In our weekly discussion, we thought about how we cope with news stories and information on (social) media about breast cancer.

Our varied responses generally fell somewhere on a continuum between two positions - on the one hand was 'avoidance', where we cope by completely avoiding any information relating to cancer. At the other extreme is what we might call 'immersion' - where we cope by seeking out as much information as possible - leaflets from the hospital, BBC news, (Breast) Cancer research, charities, websites upon websites. If we can achievie a middle ground, by gaining an understanding of our situation, we can empower ourselves to understand some of the complexities we face - such as the 'scientific' basis for risk-reducing surgery - but, we risk being flooded with information if we aren't careful.

It's in our nature as human beings to search for explanations, for answers and information to help us make sense of what has happened to us. It's not surprising then that we try to find out possible ‘causes’ for breast cancer and we can become bombarded about risk factors, diet, exercise, etc, etc and we can find ourselves drowning in an ocean of mixed information, opinions and facts released by different sites.

Whether we have primary or secondary breast cancer, we are particularly sensitive for (any) information relating to the causes and prevention of breast cancer as well as factors aiding and prolonging survival. The headline, "I had alcohol-related breast cancer. Here’s why I still drink", for instance, carries the implication there was something we did, or didn't do that led us to develop cancer. We ask ourselves 'could I have done anything to prevent it?' We feel responsible.

We need our families and the wider community to understand how sensitive we are to information and the way that breast cancer is portrayed in the media, the way it creates unhelpful stereotypes, unrealistic expectations and misleading headlines. Very many of us are distressed by well-meaning but highly emotive adverts by the big charities - ironically the very organisations seeking to raise awareness and offer us support! Likewise, some of us felt ambushed by the prevalence of cancer - from the topical 'cancer story-line' in our favourite soap opera, or film.

Our psychological vulnerability increases our sensitivity, and given that our fear of recurrence and fear of progression of disease loom high, we are vigilant for any detail we can use to our advantage, to help us survive. Our fear can drive us to grab with both hands any new developments, whether in progress or substantiated - they mean a lot to us. Friends, family, and colleagues are keen to convey their information and social media has a cunning way of portraying the best (this 'know your lemons campaign') and the worst (fake news and pointless awareness raising games )
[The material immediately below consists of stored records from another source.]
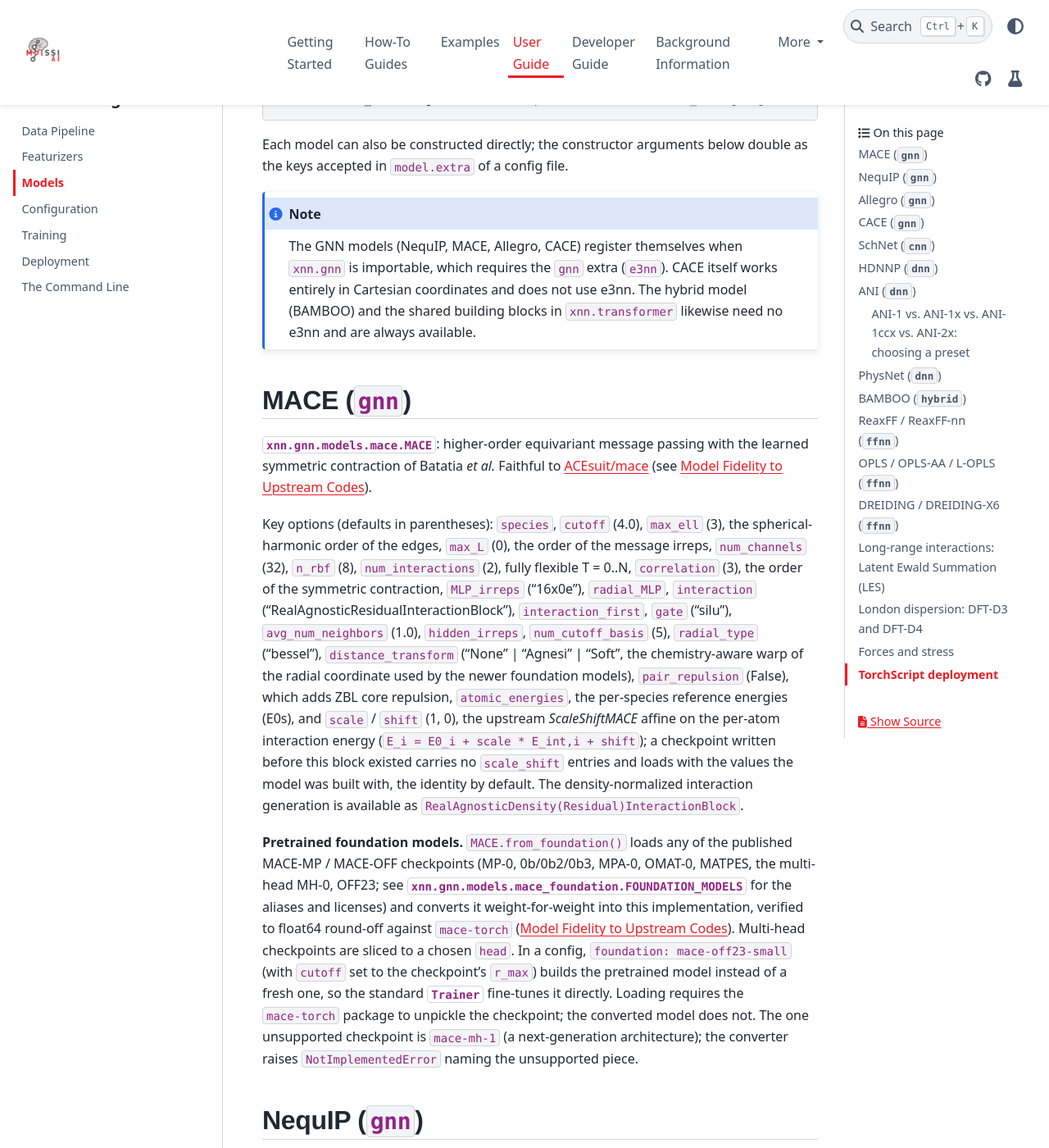
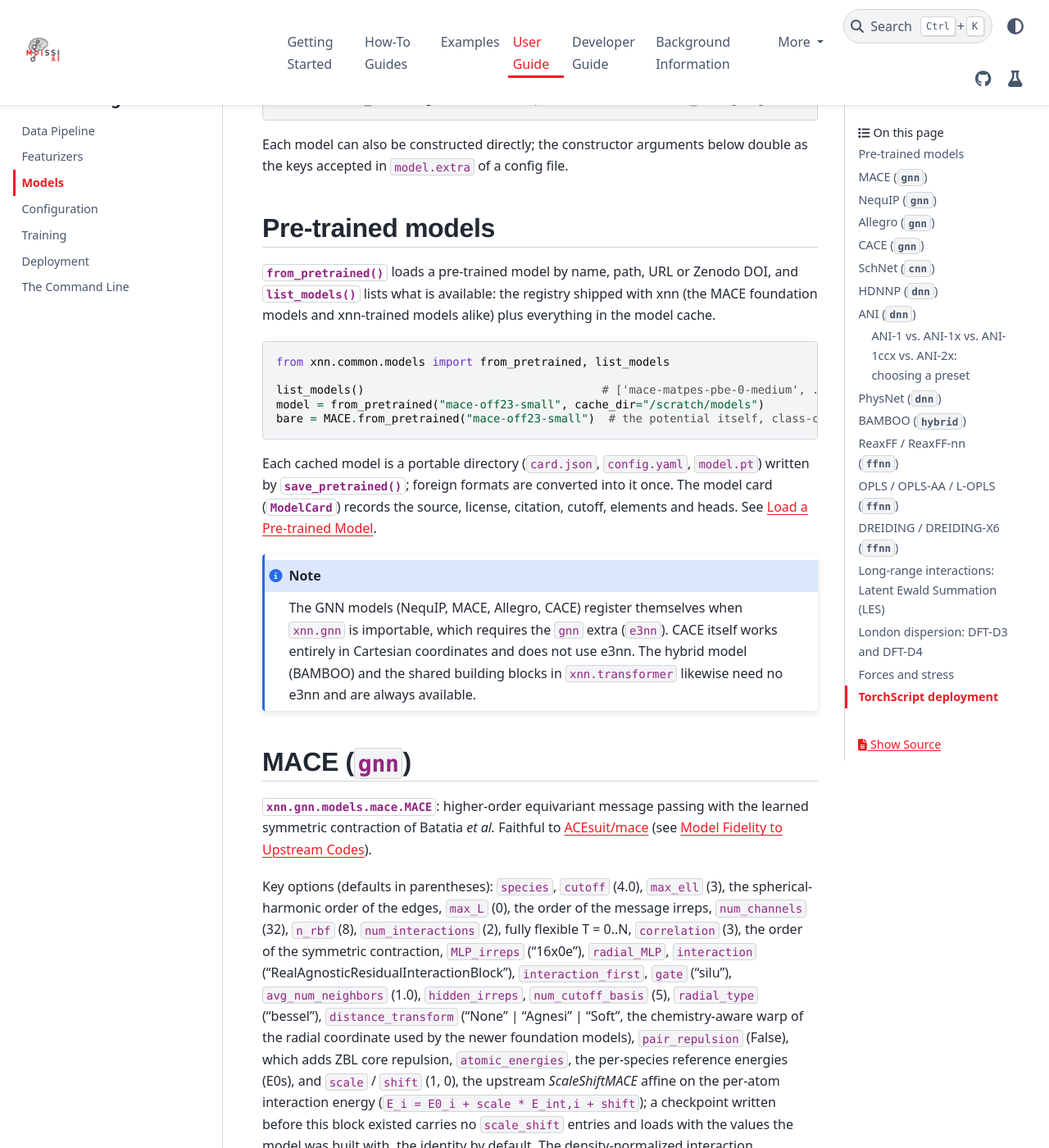
Before and after one commit to molssi-ai/xnn, a Sphinx documentation site: the page built from docs/user_guide/models.rst, in a window 1280 px wide and 1400 px high, scrolled down 429 px. Shown: the whole window at 82% size. Built offline with Sphinx 7.4.7 and the PyData theme 0.15.4, drawn with Linux system fonts in a browser that asks for light colours; pages that are not in the unit, such as notebooks, are missing from menus; some of the changed text lies outside the part shown.

Commit message:
updates the documentation

```diff
--- a/docs/how_tos/index.rst
+++ b/docs/how_tos/index.rst
@@ -14,6 +14,7 @@ see :ref:`background`, and for complete reference information see the
    :titlesonly:
 
    load_datasets
+   pretrained_models
    train_a_model
    benchmark_models
    use_upstream_configs
--- /dev/null
+++ b/docs/how_tos/pretrained_models.rst
@@ -0,0 +1,145 @@
+.. _howto-pretrained-models:
+
+*****************************
+Load a Pre-trained Model
+*****************************
+
+The model hub loads any pre-trained potential in one line,
+HuggingFace ``from_pretrained()``-style: the MACE foundation models,
+models trained with xnn, models published on Zenodo, and your own
+checkpoints all go through the same call, the same registry and the same
+cache. See ``examples/models/pretrained_models_tutorial.ipynb`` for a
+runnable walkthrough.
+
+List what is available
+======================
+
+.. code-block:: python
+
+   from xnn.common.models import list_models, model_card
+
+   list_models()                          # every registered and cached model
+   list_models(details=True)              # one row per model: format, cutoff, license, cache status
+   list_models(tag="organic")             # ['mace-off23-large', 'mace-off23-medium', 'mace-off23-small']
+   model_card("mace-off23-small")         # source, license, citation, cutoff, elements, heads
+
+The registry is the ``models.json`` file shipped inside the package
+(``src/xnn/common/models/hub/models.json``). ``list_models`` also shows every
+model directory it finds in the cache, so models fetched by URL or DOI, and
+directories copied in from another machine, are listed by name. From a shell:
+
+.. code-block:: bash
+
+   xnn models list --cached
+   xnn models info mace-mh-0
+
+Load a model
+============
+
+.. code-block:: python
+
+   from xnn.common.models import from_pretrained
+
+   model = from_pretrained("mace-off23-small")                 # registered name
+   model = from_pretrained("mace-mh-0", head="omat_pbe")       # one head of a multi-head model
+   model = from_pretrained("doi:10.5281/zenodo.18957344",      # Zenodo DOI (or record link)
+                           filename="mace_csfapbbri_al_5_1_stagetwo.model")
+   model = from_pretrained("https://host/path/model.pt")       # plain URL
+   model = from_pretrained("runs/exp/best.pt")                 # local trainer checkpoint
+   model = from_pretrained("path/to/model_dir")                # local model directory
+
+The result is the model wrapped in :class:`~xnn.common.models.ForceStressOutput`
+(forces by autograd; pass ``compute_stress=True`` for stress), in eval mode
+and in the checkpoint's dtype. ``wrap=False`` returns the bare potential,
+``dtype=torch.float64`` changes the precision, ``device="cuda"`` moves it,
+and ``dispersion=`` adds a D3/D4 term as for :ref:`deployment <howto-ase>`.
+:func:`~xnn.common.models.hub.load_pretrained` returns the same model along
+with its config, card and neighbor-list cutoff. For ASE:
+
+.. code-block:: python
+
+   from xnn.common.deploy import XNNCalculator
+
+   atoms.calc = XNNCalculator.from_pretrained("mace-mp-0-medium")
+
+Choose where models are cached
+==============================
+
+Every download lands in a cache directory, one subdirectory per model:
+
+.. code-block:: python
+
+   model = from_pretrained("mace-off23-small", cache_dir="/scratch/me/xnn-models")
+
+Without ``cache_dir``, the ``XNN_MODELS`` environment variable applies, then
+``$XNN_CACHE/models``, then the repository's ``models/`` directory in a source
+checkout (``~/.cache/xnn/models`` for an installed package). Files are
+MD5-verified (Zenodo supplies the digests), written atomically, and reused on
+the next call. ``local_files_only=True``, or ``XNN_OFFLINE=1``, forbids network
+access; ``force_download=True`` fetches again.
+
+A foreign format such as a pickled ``mace-torch`` model is **converted once**:
+the cache keeps the converted model, not the upstream file, so later loads
+need neither the network nor ``mace-torch``. A multi-head checkpoint keeps its
+upstream file in ``raw/`` so the other heads convert offline. Upstream files
+already in ``mace-torch``'s own cache (``~/.cache/mace``) are reused.
+
+Move models between machines
+============================
+
+A cached model is a portable directory:
+
+.. code-block:: text
+
+   mace-off23-small/
+       card.json      the model card, with an MD5 per file
+       config.yaml    the configuration that rebuilds the architecture
+       model.pt       the weights, readable with torch.load(..., weights_only=True)
+
+It holds no pickled Python objects and no absolute paths. Copy one directory,
+or the whole cache, to another system and load it there by name with
+``cache_dir`` (or ``XNN_MODELS``) pointing at the copy, offline. A config that
+refers to files outside the directory, such as a ReaxFF ``ffield`` path or an
+OPLS topology JSON, is the one exception: :func:`~xnn.common.models.hub.save_pretrained`
+warns about it, and the fix is a packaged library name or inline data.
+
+Share your own models
+=====================
+
+Write a model in the same layout:
+
+.. code-block:: python
+
+   from xnn.common.models import save_pretrained
+
+   trainer.save_pretrained("my-model", description="...", license="MIT")     # after training
+   save_pretrained("runs/exp/best.pt", "my-model", description="...")          # an existing checkpoint
+   save_pretrained(model, "my-model", config=cfg)                              # a model object
+
+or from a shell, with ``--archive`` for a zip ready to upload:
+
+.. code-block:: bash
+
+   xnn models pack runs/exp/best.pt my-model --description "..." --license MIT --archive
+
+Upload the three files (or the zip) to Zenodo; ``from_pretrained("doi:10.5281/zenodo.<id>")``
+then works for everyone. To give it a short name, register it:
+
+.. code-block:: python
+
+   from xnn.common.models import register_pretrained
+
+   register_pretrained(name="lab-water", doi="10.5281/zenodo.<id>",
+                       description="...", license="CC-BY-4.0")
+
+or add the same entry to ``models.json`` so it ships with xnn.
+
+Use a name anywhere a checkpoint goes
+=====================================
+
+Everything that loads a model resolves names through the hub:
+``MDIEngine.from_checkpoint`` and ``xnn mdi --ckpt``, ``xnn export --ckpt``,
+the ``checkpoint`` of a benchmark entry, ``Model.from_pretrained`` for the bare
+potential of a given class (``MACE.from_pretrained("mace-off23-small")``), and
+``MACE.from_foundation`` together with the config form
+``model: {name: mace, foundation: mace-off23-small}``.
--- a/docs/user_guide/models.rst
+++ b/docs/user_guide/models.rst
@@ -24,6 +24,28 @@ frontend:
 
 Each model can also be constructed directly; the constructor arguments below
 double as the keys accepted in ``model.extra`` of a config file.
+
+Pre-trained models
+==================
+
+:func:`~xnn.common.models.hub.from_pretrained` loads a pre-trained model by
+name, path, URL or Zenodo DOI, and :func:`~xnn.common.models.hub.list_models`
+lists what is available: the registry shipped with xnn (the MACE foundation
+models and xnn-trained models alike) plus everything in the model cache.
+
+.. code-block:: python
+
+   from xnn.common.models import from_pretrained, list_models
+
+   list_models()                                   # ['mace-matpes-pbe-0-medium', ..., 'xnn-mace-argon']
+   model = from_pretrained("mace-off23-small", cache_dir="/scratch/models")
+   bare = MACE.from_pretrained("mace-off23-small")  # the potential itself, class-checked
+
+Each cached model is a portable directory (``card.json``, ``config.yaml``,
+``model.pt``) written by :func:`~xnn.common.models.hub.save_pretrained`;
+foreign formats are converted into it once. The model card
+(:class:`~xnn.common.models.hub.ModelCard`) records the source, license,
+citation, cutoff, elements and heads. See :ref:`howto-pretrained-models`.
 
 .. note::
 
@@ -60,18 +82,22 @@ default.
 The density-normalized interaction generation is available as
 ``RealAgnosticDensity(Residual)InteractionBlock``.
 
-**Pretrained foundation models.** ``MACE.from_foundation()`` loads any of
-the published MACE-MP / MACE-OFF checkpoints (MP-0, 0b/0b2/0b3, MPA-0,
-OMAT-0, MATPES, the multi-head MH-0, OFF23; see
-:data:`xnn.gnn.models.mace_foundation.FOUNDATION_MODELS` for the aliases
-and licenses) and converts it weight-for-weight into this implementation,
+**Pretrained foundation models.** The published MACE-MP / MACE-OFF
+checkpoints (MP-0, 0b/0b2/0b3, MPA-0, OMAT-0, MATPES, the multi-head MH-0,
+OFF23) are entries of the model hub registry in the ``mace-torch`` format:
+``from_pretrained("mace-mp-0-medium")``, or equivalently
+``MACE.from_foundation()``, downloads one, converts it weight-for-weight into
+this implementation and caches the converted model, so later loads need
+neither the network nor ``mace-torch``
+(:data:`xnn.gnn.models.mace_foundation.FOUNDATION_MODELS` lists the aliases
+and licenses). The conversion is
 verified to float64 round-off against ``mace-torch``
 (:ref:`fidelity`). Multi-head checkpoints are sliced to a chosen ``head``.
 In a config, ``foundation: mace-off23-small`` (with ``cutoff`` set to the
 checkpoint's ``r_max``) builds the pretrained model instead of a fresh
 one, so the standard :class:`~xnn.common.train.Trainer` fine-tunes it
-directly. Loading requires the ``mace-torch`` package to unpickle the
-checkpoint; the converted model does not. The one unsupported checkpoint
+directly. The first conversion requires the ``mace-torch`` package to
+unpickle the checkpoint; the cached converted model does not. The one unsupported checkpoint
 is ``mace-mh-1`` (a next-generation architecture); the converter raises
 ``NotImplementedError`` naming the unsupported piece.
 
```
Also changed, not shown: docs/examples/index.rst (+13 -0 lines).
So, how can we work around these issues so important to our survival, yet that come with such mixed messages?

Naz told us that science is not always exact, it comes with a margin of error. She explained that problems with replicability and the reliability of trials are not unknown. Alot of people have lost their faith in medicine, because its growth is slow, and its effectiveness questionable - though Naz pointed out that 'proper' science grows slowly and steadily. In these circumstances, in an ever more complex world, we must learn to navigate the vast sea of information, choices and options open to us while trying not to get ourselves into an anxious, overwhelmed state of mind where fear and apprehension follows.

If you are a woman living in the UK with a diagnosis of breast cancer and you would like to join our private group, please contact is by facebook message